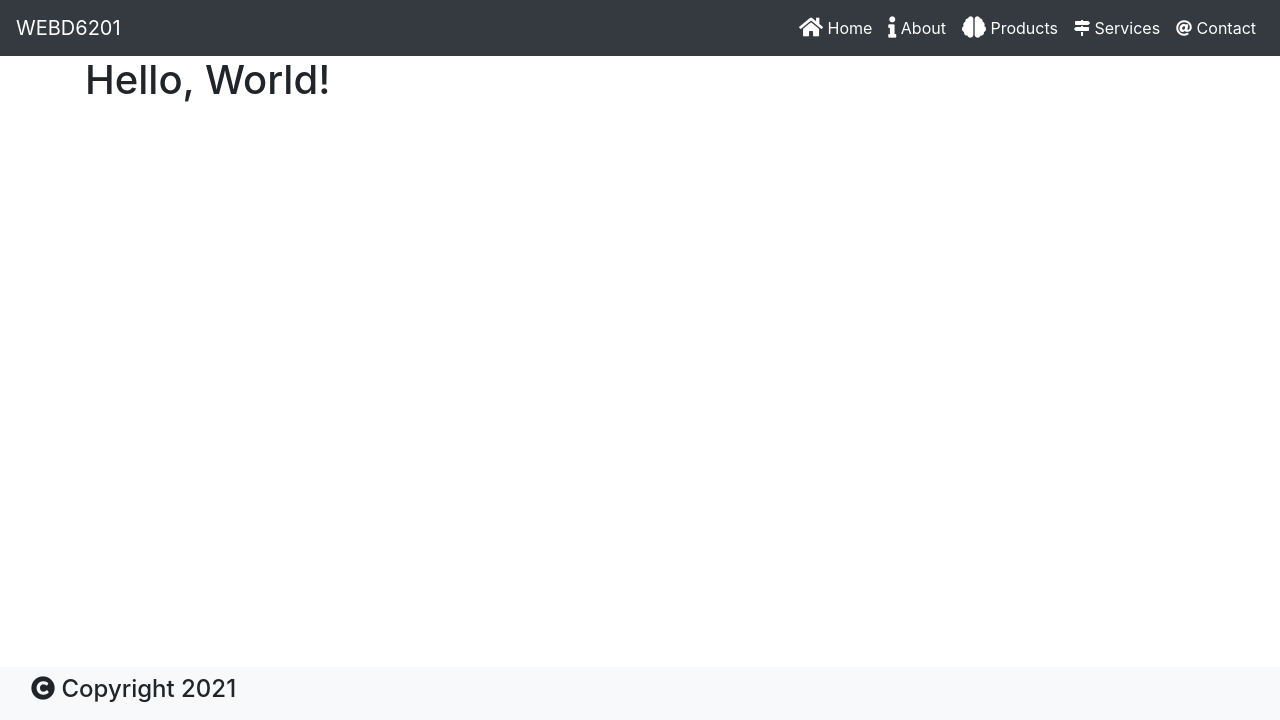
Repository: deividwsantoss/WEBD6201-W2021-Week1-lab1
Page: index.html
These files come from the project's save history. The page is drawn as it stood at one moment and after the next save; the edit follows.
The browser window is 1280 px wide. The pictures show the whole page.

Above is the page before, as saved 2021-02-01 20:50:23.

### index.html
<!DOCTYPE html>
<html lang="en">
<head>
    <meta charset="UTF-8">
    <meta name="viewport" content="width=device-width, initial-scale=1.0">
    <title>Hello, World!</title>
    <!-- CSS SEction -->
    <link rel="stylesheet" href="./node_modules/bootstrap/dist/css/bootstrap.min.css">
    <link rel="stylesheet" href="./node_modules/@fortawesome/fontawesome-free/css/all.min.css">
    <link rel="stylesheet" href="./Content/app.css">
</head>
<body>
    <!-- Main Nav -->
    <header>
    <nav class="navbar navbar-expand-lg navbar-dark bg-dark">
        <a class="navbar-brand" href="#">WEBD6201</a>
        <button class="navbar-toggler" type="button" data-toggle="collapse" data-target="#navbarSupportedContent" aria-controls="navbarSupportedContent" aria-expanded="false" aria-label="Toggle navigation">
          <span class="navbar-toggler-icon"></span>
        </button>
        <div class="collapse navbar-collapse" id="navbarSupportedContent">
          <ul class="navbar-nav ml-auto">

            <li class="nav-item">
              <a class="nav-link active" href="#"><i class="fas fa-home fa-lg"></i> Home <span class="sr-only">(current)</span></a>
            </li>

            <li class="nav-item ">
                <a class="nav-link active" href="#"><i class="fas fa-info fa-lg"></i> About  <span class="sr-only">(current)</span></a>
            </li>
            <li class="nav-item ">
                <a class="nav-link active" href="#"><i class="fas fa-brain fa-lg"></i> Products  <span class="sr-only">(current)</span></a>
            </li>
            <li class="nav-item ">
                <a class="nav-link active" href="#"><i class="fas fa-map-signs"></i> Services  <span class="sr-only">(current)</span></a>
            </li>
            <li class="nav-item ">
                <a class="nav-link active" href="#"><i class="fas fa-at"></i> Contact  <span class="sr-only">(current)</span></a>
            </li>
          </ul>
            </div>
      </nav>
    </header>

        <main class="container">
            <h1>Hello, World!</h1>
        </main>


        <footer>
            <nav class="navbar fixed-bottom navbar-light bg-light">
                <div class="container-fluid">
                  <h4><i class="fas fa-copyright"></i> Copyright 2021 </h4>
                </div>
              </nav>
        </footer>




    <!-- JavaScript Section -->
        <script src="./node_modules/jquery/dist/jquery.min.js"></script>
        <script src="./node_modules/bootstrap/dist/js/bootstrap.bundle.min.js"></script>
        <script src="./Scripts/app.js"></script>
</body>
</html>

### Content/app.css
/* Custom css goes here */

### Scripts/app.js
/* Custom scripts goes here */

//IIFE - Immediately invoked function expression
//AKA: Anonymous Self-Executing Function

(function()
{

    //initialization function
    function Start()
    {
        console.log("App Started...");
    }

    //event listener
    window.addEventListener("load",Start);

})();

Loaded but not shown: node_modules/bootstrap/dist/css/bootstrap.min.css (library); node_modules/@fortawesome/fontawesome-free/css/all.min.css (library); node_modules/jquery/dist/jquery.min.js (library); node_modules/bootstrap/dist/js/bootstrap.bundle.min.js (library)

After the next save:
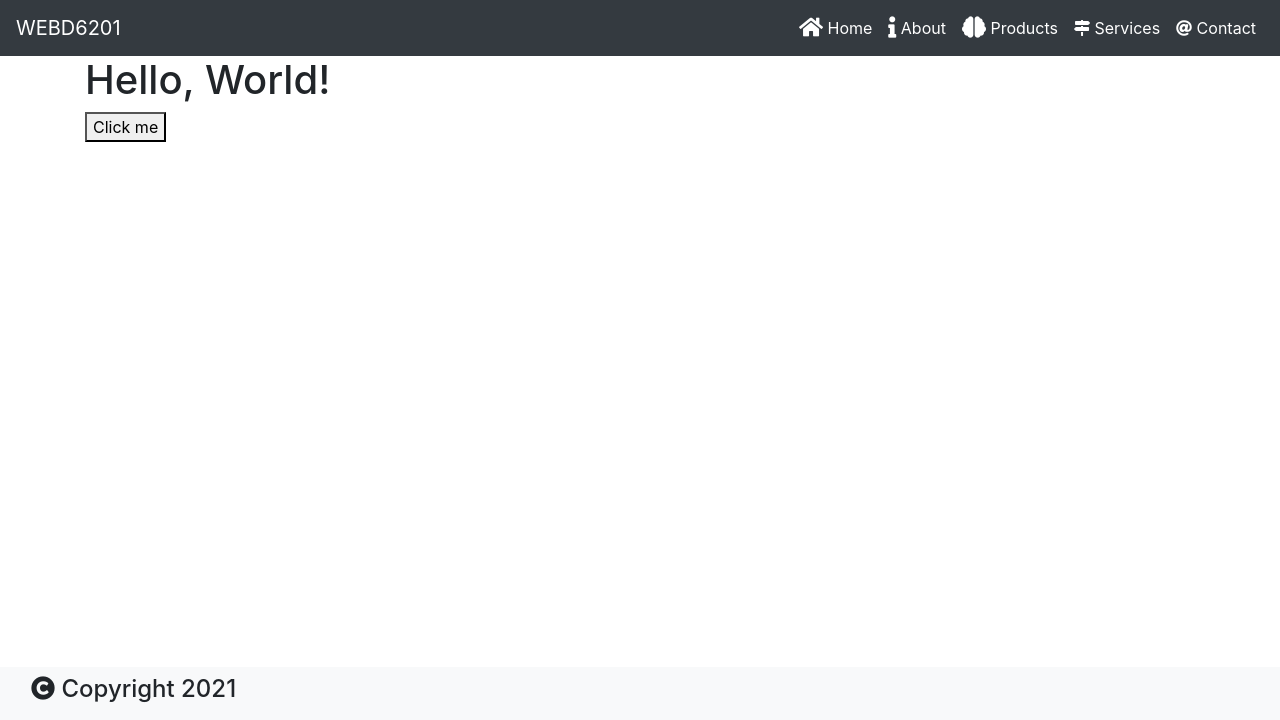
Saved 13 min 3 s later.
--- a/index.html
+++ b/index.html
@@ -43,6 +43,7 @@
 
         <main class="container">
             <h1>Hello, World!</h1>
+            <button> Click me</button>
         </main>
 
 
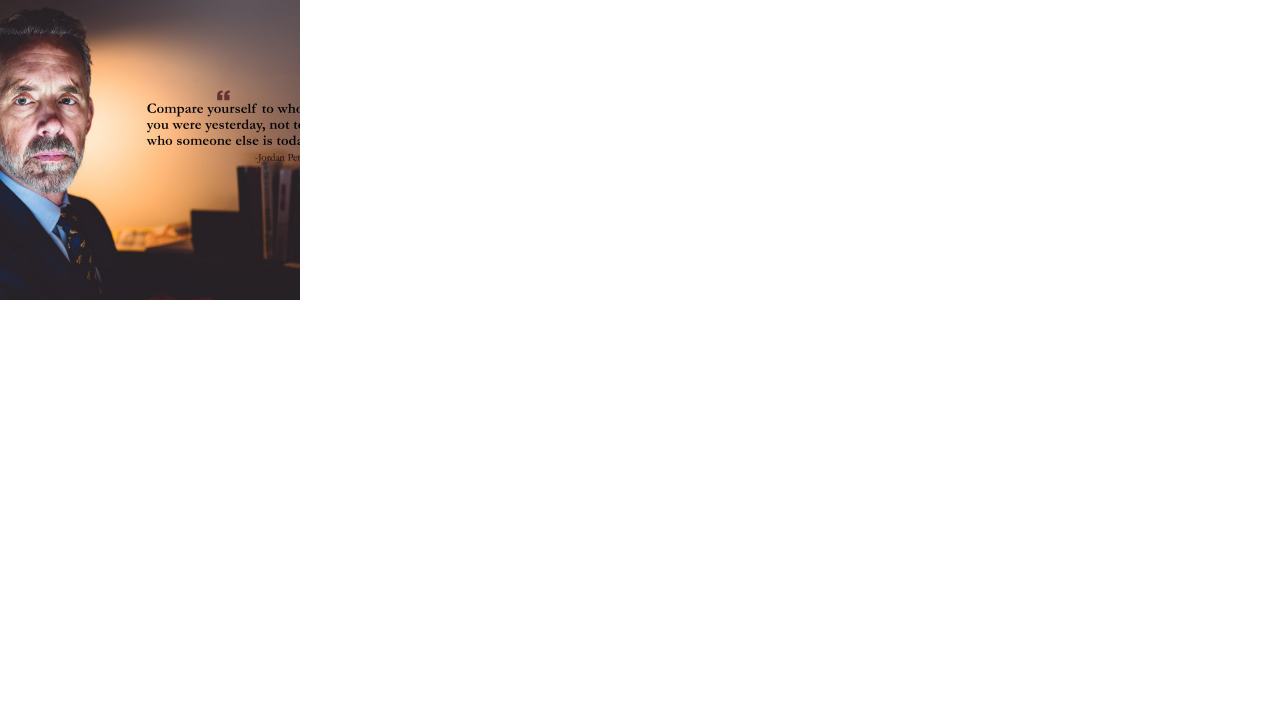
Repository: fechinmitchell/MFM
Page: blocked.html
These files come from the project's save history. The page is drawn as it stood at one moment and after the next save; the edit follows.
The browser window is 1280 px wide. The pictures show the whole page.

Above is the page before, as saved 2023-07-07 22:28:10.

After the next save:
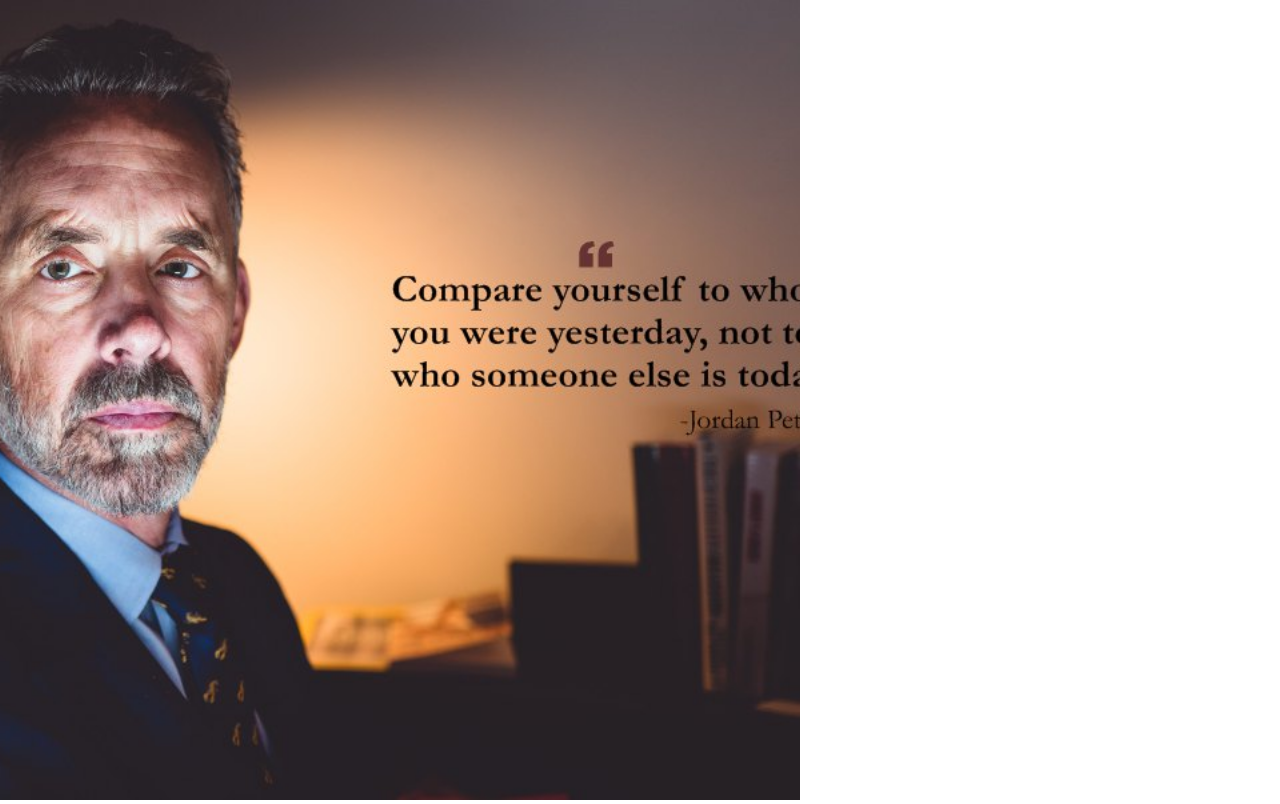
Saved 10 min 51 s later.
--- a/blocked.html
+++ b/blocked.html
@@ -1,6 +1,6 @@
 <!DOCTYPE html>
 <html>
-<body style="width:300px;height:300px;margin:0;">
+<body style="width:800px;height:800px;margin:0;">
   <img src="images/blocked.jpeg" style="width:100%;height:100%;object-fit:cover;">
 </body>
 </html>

________________

■ WORK ITEM
Determine the number of lines in the preceding data that contain the word "navbar". Reply with that number only.

■ ANSWER TO THIS EXERCISE
7